How To Protect Your Valuables From Theft

One of the most effective tools you can use to retrieve
property stolen from your home is a simple electric engraving
pen. With this pen you can inscribe your name or a number on
the most valuable items in and around your home. Before you
do this, check with local police to see which they prefer you
use - your name, driver's license, social security number
or whatever.

Engraving your name or number on your valuables helps deter
robbery in two ways: First, you discourage the thief since
marked property is much more difficult to sell. Second, if
a thief does steal your property, it is much easier to catch
and prosecute him when he is discovered with goods in his
possession that are easily identifiable as stolen.

Billions of dollars worth of property stolen each year is
never returned to the owners. Why? Because without some
identifying mark or number, the police are unable to
verify stolen property, or trace the owner. More than
half the property recovered by the police is eventually
auctioned off or destroyed because the goods have no
identifying characteristics.

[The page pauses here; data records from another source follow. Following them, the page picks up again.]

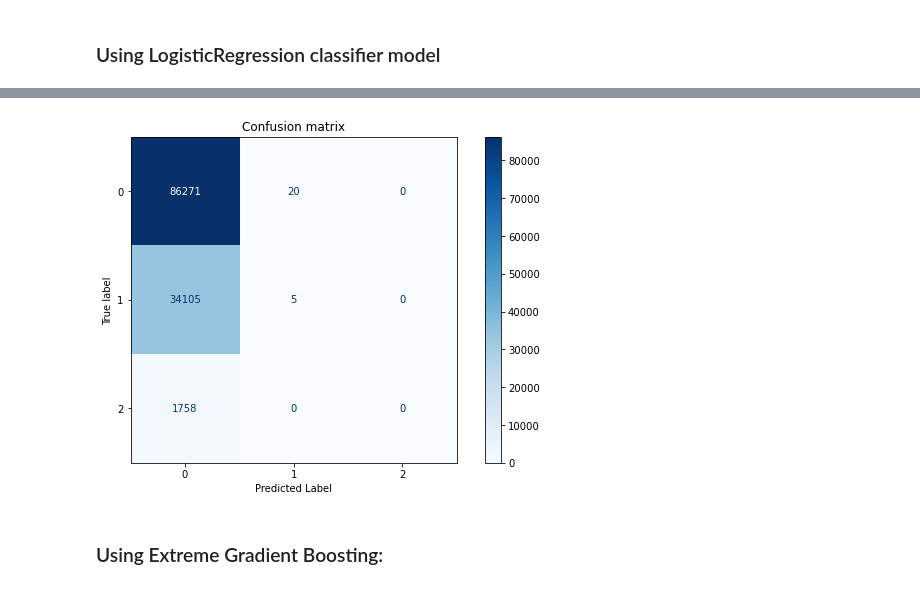
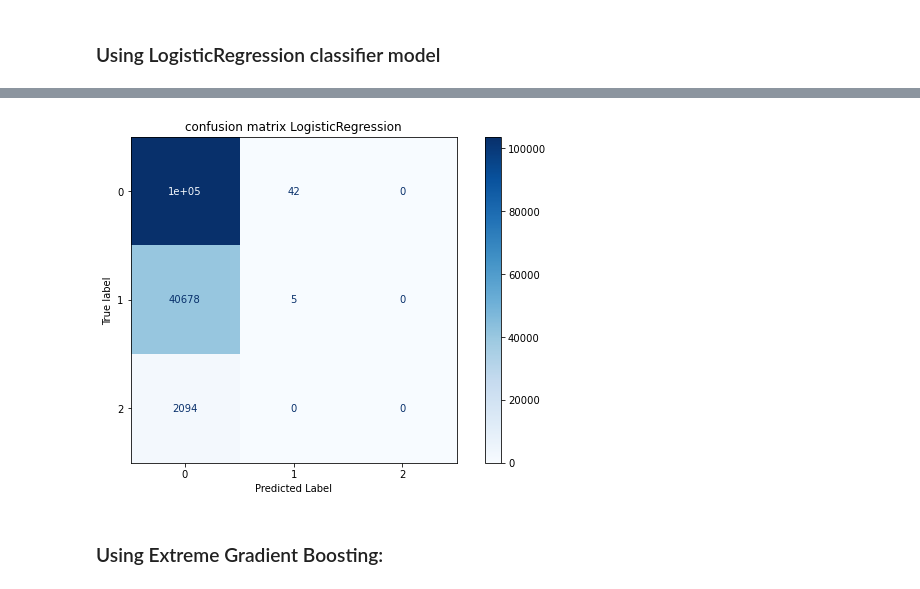
Before and after one commit to kggold4/final-project-machine-learning, a Jupyter notebook: spotify_classification.ipynb, the cells around one changed output, grey strips where cells are left out. Cells and saved outputs as stored; diff of their text form; code cells hidden in the pictures.

```diff
--- a/spotify_classification.ipynb
+++ b/spotify_classification.ipynb
@@ -59,25 +59,14 @@ def print_pie(values, lables):
     ax.axis('equal')
     plt.show()
 # %%
-def my_plot_confusion_matrix(clf, X_test, y_test):
+def my_plot_confusion_matrix(clf, X_test, y_test, title: str = None):
     """
     Function that ploting confusion_matrix
     """
-    # get the confusion_matrix for ploting
     matrix = plot_confusion_matrix(clf, X_test, y_test, cmap=plt.cm.Blues)
-
-    # main title
-    matrix.ax_.set_title('Confusion matrix')
-
-    # x label
+    matrix.ax_.set_title(title if title else 'Confusion matrix')
     plt.xlabel('Predicted Label')
-
-    # y label
     plt.ylabel('True label')
-
-    # size of the figure
     plt.gcf().set_size_inches(10, 6)
-
-    # show plot
     plt.show()
 # %%
@@ -250,7 +220,7 @@ plt.show()
 # %% [markdown]
 ### Create feature with the year of the release date of the track
 # %%
-tracks['year'] = get_years(tracks['release_date'])
+tracks['year'] = pd.to_numeric(get_years(tracks['release_date']))
 # %% [markdown]
 ### Show ratio of each numerical value with popularity
 # %%
@@ -350,7 +320,7 @@ feature_cols = ['duration_ms', 'explicit', 'danceability', 'energy', 'key', 'lou
 X = tracks[feature_cols]
 y = tracks['popularity']
 
-X_train, X_test, y_train, y_test = train_test_split(X, y, random_state=4)
+X_train, X_test, y_train, y_test = train_test_split(X, y, random_state=42, test_size=0.30, shuffle=True)
 # %% [markdown]
 ### Using KNeighborsClassifier model
 # %%
@@ -400,7 +368,7 @@ accuracy of the model is: 70.63 %
 # %%
-my_plot_confusion_matrix(lclf, X_test, y_test)
+my_plot_confusion_matrix(lclf, X_test, y_test, title="confusion matrix LogisticRegression")
 # %% [output]
-[figure, old version]
+[figure, new version]
 # %% [markdown]
 ### Using Extreme Gradient Boosting:
 # %%
```
Also changed, not shown: parts of 13 cells of this notebook.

In some cities, local law enforcement agencies will lend
you and your neighbors an engraving pen free. In these
communities, you may borrow an engraving tool for several
days. If this service is not available to you, you can
purchase an inexpensive electric pen from your local
hardware store for as little as $10 to $15. This small
investment could be worth a great deal more to you at a
later date.

Items already marked with a serial number - such as
cars, TV's, cameras, typewriters, radios, stereos,
tape decks, appliances, etc., may not have to be
engraved with your name or personal number. Check
with local police first. If they recommend you
inscribe your identifying mark on serialized items,
inscribe this information just above the manufacturer's
serial number.

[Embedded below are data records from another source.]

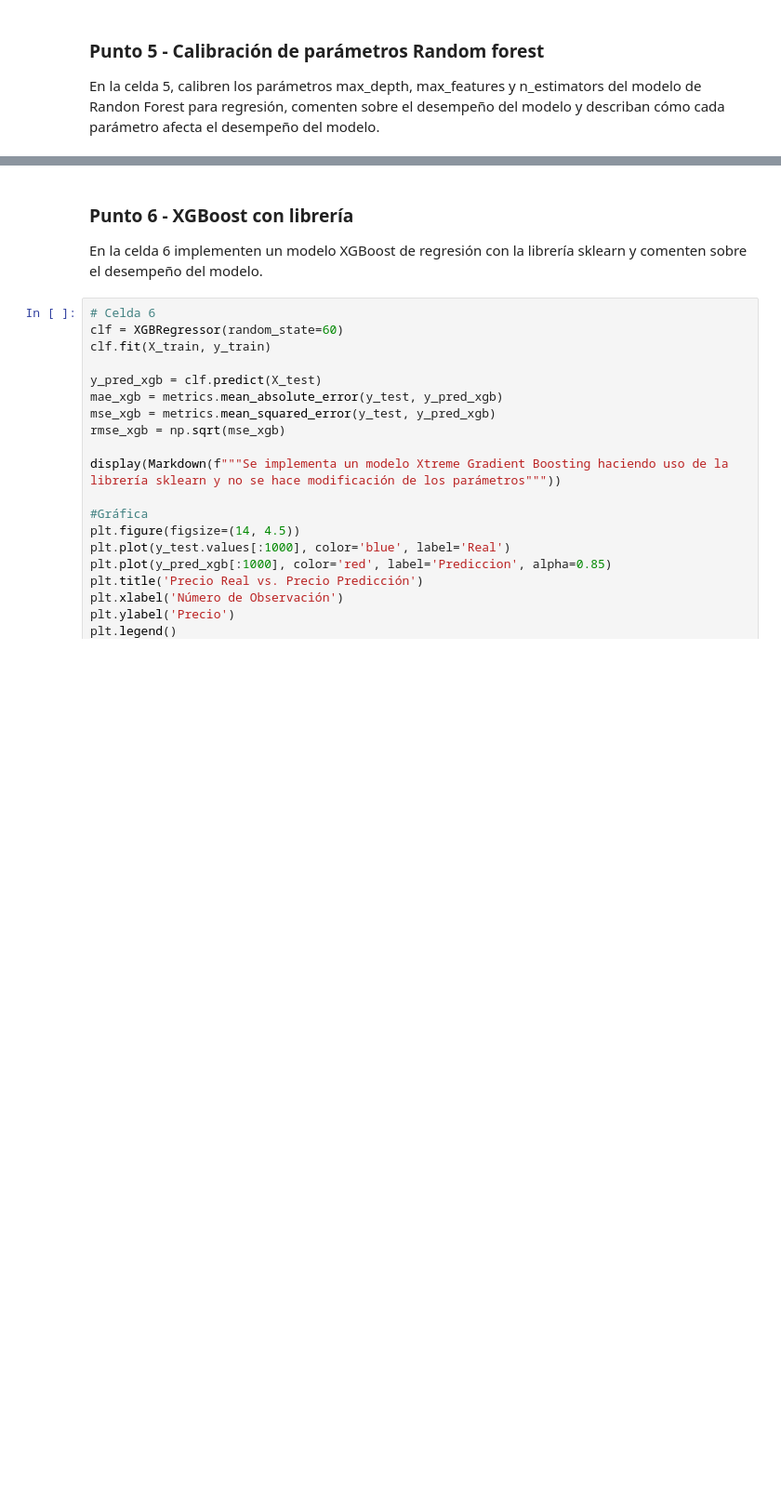
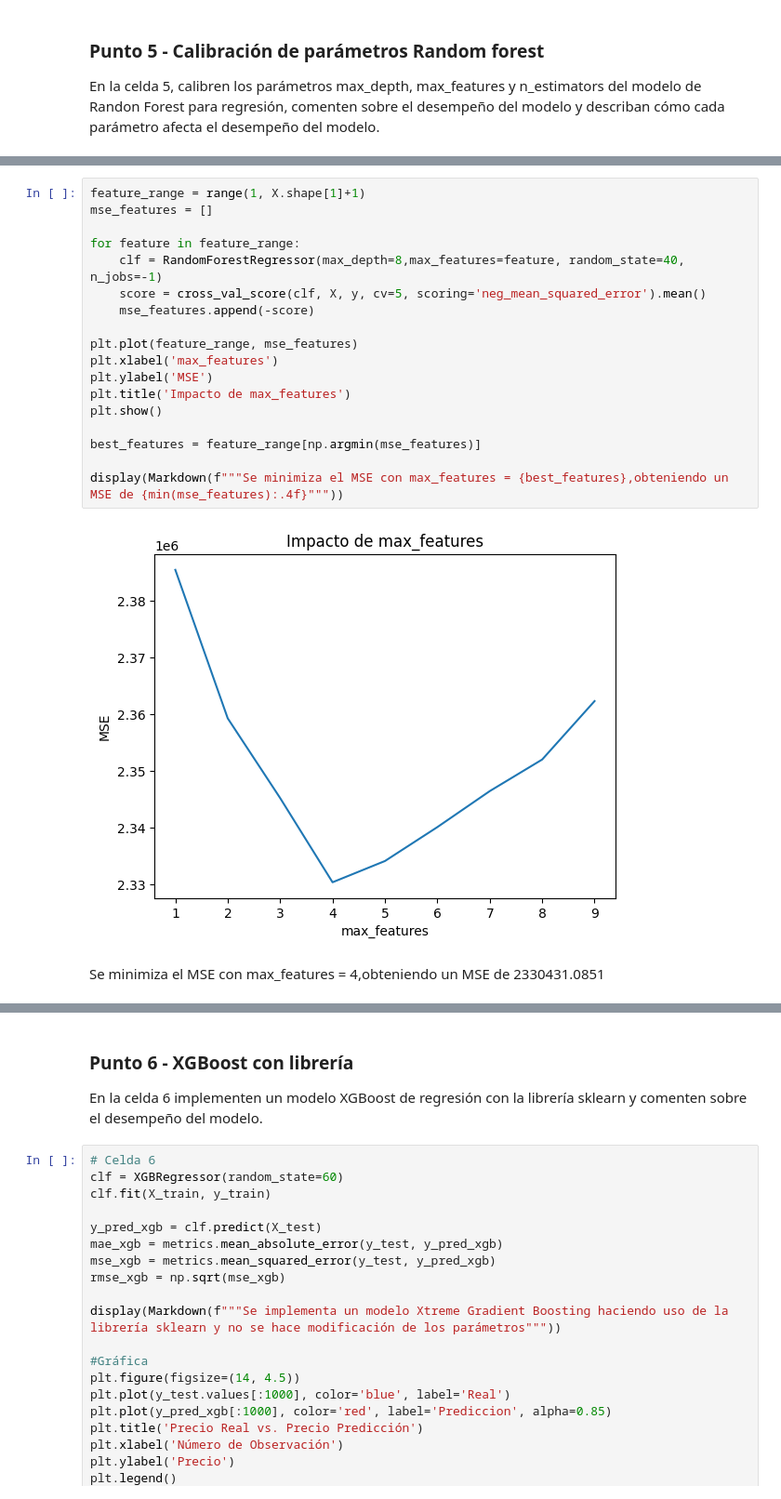
Before and after one commit to JohanManjarresMIAD/JohanManjarresMIAD-JohanManjarresMIAD-MIAD_ML_NLP_2026-Grupo_26, a Jupyter notebook: Semana 2/S2TC1_RandomForests_Boosting.ipynb, the cells around one changed output, grey strips where cells are left out. Shown at 93% size. Drawn from its saved outputs; the diff is of its cells as text; blank space fills up the shorter version.

```diff
--- a/Semana 2/S2TC1_RandomForests_Boosting.ipynb
+++ b/Semana 2/S2TC1_RandomForests_Boosting.ipynb
@@ -422,0 +446,21 @@ En la celda 5, calibren los parámetros max_depth, max_features y n_estimators d
+# %%
+feature_range = range(1, X.shape[1]+1)
+mse_features = []
+
+for feature in feature_range:
+    clf = RandomForestRegressor(max_depth=8,max_features=feature, random_state=40, n_jobs=-1)
+    score = cross_val_score(clf, X, y, cv=5, scoring='neg_mean_squared_error').mean()
+    mse_features.append(-score)
+
+plt.plot(feature_range, mse_features)
+plt.xlabel('max_features')
+plt.ylabel('MSE')
+plt.title('Impacto de max_features')
+plt.show()
+
+best_features = feature_range[np.argmin(mse_features)]
+
+display(Markdown(f"""Se minimiza el MSE con max_features = {best_features},obteniendo un MSE de {min(mse_features):.4f}"""))
+# %% [output]
+[figure, added]
+Se minimiza el MSE con max_features = 4,obteniendo un MSE de 2330431.0851
```
Also changed, not shown: parts of 13 cells of this notebook.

On unserialized property, inscribe your name or number
on the upper right corner of the rear or backside of
each item. Should you decide to sell or discard the
item at a later date, you should invalidate your
number by using the engraving pen or any sharp tool
to draw a single line through your name or number
from the upper left to the lower right hand corner.
Do not deface your name or number in any other way.
It is also advisable, when selling "marked" property,
to write out a simple receipt and specifying on it
that you were the previous owner and indicate the
name or number used by you. This could prevent
legal hassles for the new owner at a later time.

To protect smaller valuable items such as jewelry,
silverware, etc., it is wise to take a photo of
each item. A Simple, instant-type camera photo is

After you have marked and/or photographed all your
valuables, make a detailed list of these items and
keep it in a safe place. When new items are acquired,
add them to your list. As other valuables are sold
or discarded, cross them off the list.

If you use credit cards, they should also be recorded
on your list. Either copy your account number from
each card and expiration date, or you can have
photo copies made for your records.